She previously worked as the associate superintendent of the Rockford School District in Rockford, Ill. She worked with 28,000 students there, and worked with 459,000 students while working as the director of school support services in Chicago.

Those who watched the deliberations in Prince George's said that the board there was concerned with minority test scores because theirs were low, but Pulliam had no track record on that. They added that she didn't fare well during the interview process and didn't take a stand on issues, tending to sway from side to side.

In Prince George's, the board caused so much animosity that the state came in and replaced the elected board with an appointed one. That appointed board didn't renew the superintendent's contract, creating the opening that Pulliam applied for.

At a public forum held Wednesday to introduce the finalists, Pulliam said she had success in narrowing the gap between minority and majority test scores and noted her achievement in overcoming the challenges of a diverse school system, one that included 41 languages.

Hennepin County, where she works now, is more than 80 percent white.

She also said that nothing could beat the experience of hiring a superintendent who has actually been a superintendent.

Pritchett

Clayton County parent Michelle Jackson is questioning the qualifications of Pritchett based upon his application for the job.

While Pulliam turned in a 23-page application and Brooks turned in 31 pages, Pritchett detailed his work history, accomplishments and recommendations in nine pages.

Jackson, who has been following the superintendent search from the start, said Pritchett isn't qualified.

"I don't have anything against Dr. Pritchett, but I just don't see anything there," Jackson said. "At least the others had letters from superiors regarding what they had done."

At the forum, Pritchett said he worked with DeKalb County schools to pass two special purpose local option sales taxes.

Jackson wasn't convinced by his remarks about his work with SPLOST.

"You help get a SPLOST. You don't bring a SPLOST," she said, attributing voters with the success of passing a SPLOST in DeKalb County.

The Clayton County school system is considering asking voters to approve another 1-cent SPLOST.

Brooks

Brooks stands out for his ability to make a stand even when faced with opposition, according to reports published in the Orlando Sentinel.

He isn't afraid to shake things up and draw the ire of those around him, Brooks said.

He has even drawn death threats and other forms of criticism from residents in his school system, said another Roy Brooks, who mistakenly receives his phone calls. Although the finalist's phone number is unlisted, the other Roy Brooks, who is listed in the Orlando phone book, said he receives plenty of harassing phone calls and has had his house vandalized by those looking for the other Brooks.

The Orlando Sentinel compared Brooks, the educator, to Joe Clark, the principal portrayed in the movie "Lean on Me." Clark was credited with turning around a failing high school in New Jersey using hard-nosed tactics.

Brooks became a controversial figure by replacing staff members at troubled schools within his school system.

Brooks stressed at Wednesday's public forum that he makes his decisions based on the best interest of the students.
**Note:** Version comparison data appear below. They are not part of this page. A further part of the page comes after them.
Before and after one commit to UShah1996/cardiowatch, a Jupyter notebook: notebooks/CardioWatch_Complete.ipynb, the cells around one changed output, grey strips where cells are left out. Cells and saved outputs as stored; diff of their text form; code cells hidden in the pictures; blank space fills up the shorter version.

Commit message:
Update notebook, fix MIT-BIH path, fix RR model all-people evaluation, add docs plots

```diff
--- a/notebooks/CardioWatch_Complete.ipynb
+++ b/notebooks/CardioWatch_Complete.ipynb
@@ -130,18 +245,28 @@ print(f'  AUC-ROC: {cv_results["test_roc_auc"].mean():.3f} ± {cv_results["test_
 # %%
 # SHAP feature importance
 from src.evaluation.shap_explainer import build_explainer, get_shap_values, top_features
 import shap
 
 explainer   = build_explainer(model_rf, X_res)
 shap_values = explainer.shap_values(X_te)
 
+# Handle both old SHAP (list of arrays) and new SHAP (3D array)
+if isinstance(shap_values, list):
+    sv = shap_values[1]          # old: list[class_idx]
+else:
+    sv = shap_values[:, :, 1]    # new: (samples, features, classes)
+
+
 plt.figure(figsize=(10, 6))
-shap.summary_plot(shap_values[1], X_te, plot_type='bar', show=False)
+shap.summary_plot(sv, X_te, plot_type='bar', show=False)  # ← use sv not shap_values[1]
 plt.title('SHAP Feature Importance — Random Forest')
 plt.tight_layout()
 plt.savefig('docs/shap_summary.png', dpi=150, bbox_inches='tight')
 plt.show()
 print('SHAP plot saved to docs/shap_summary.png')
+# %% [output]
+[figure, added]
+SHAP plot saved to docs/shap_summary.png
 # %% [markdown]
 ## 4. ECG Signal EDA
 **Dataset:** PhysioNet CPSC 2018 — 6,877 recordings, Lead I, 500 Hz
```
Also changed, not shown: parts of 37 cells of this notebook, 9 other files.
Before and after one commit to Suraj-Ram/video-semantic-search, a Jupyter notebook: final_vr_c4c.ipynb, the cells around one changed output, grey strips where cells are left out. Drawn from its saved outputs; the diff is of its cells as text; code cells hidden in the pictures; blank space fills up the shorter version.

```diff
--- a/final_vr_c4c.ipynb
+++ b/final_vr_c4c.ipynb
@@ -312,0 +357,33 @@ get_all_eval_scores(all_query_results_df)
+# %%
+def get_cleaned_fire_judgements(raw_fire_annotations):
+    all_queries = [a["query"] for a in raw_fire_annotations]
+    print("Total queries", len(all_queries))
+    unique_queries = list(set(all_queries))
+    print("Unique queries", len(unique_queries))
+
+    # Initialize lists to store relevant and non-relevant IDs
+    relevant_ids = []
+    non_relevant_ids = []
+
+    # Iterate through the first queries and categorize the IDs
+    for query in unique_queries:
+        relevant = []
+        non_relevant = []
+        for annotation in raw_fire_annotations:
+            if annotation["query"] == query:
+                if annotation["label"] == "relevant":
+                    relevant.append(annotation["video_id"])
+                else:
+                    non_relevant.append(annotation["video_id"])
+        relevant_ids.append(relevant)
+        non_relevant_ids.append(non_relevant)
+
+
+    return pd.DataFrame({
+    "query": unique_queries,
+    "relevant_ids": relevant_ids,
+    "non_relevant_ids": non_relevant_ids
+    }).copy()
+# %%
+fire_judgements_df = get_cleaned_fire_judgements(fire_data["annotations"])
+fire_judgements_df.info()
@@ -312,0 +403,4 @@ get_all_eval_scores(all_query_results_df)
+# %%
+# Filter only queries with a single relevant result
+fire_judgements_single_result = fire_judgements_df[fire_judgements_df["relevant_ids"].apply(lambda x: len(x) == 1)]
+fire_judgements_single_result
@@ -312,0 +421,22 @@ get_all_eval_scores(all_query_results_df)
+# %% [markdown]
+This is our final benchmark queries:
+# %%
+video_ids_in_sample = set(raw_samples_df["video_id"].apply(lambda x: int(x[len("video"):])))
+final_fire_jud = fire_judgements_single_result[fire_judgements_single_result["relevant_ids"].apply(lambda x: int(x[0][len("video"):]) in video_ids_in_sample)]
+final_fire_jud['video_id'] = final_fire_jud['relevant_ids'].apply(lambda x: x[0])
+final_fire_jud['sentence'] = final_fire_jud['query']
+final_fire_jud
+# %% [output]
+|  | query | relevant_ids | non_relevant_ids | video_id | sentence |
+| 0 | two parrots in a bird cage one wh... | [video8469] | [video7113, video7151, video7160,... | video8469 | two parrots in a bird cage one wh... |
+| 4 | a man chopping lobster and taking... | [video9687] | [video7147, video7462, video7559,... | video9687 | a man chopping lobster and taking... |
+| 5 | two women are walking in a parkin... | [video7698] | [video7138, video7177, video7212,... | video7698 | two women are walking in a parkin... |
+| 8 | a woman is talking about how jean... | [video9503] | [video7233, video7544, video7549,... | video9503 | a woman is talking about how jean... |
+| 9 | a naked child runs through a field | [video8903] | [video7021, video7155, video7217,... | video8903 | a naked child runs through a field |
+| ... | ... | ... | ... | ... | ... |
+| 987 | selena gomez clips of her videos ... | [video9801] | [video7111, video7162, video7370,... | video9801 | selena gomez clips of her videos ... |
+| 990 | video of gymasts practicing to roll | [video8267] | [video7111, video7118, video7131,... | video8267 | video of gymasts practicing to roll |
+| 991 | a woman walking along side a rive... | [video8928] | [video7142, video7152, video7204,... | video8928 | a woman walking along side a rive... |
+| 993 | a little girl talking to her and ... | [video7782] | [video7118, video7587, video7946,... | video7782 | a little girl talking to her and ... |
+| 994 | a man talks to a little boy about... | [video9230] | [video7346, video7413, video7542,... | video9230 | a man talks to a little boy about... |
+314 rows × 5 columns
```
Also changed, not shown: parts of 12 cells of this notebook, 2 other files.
When asked at the forum how he would increase attendance, he said that he would work with local agencies, including law enforcement, to ensure students are in school. He acknowledged that this would be unpopular, but added it must be done.

There were 41 applicants for the job whose pay has not been announced by the board.

Dan Colwell, Clayton County's superintendent before current Interim Superintendent William Chavis, had a base salary of $157,304 and was paid about $221,000 after fringe benefits, Lee Davis, the school system's chief financial officer said. The next superintendent will negotiate a contract to determine salary.

Currently, Pulliam is paid $142,500, Pritchett is paid $112,000 and Brooks is paid $114,339.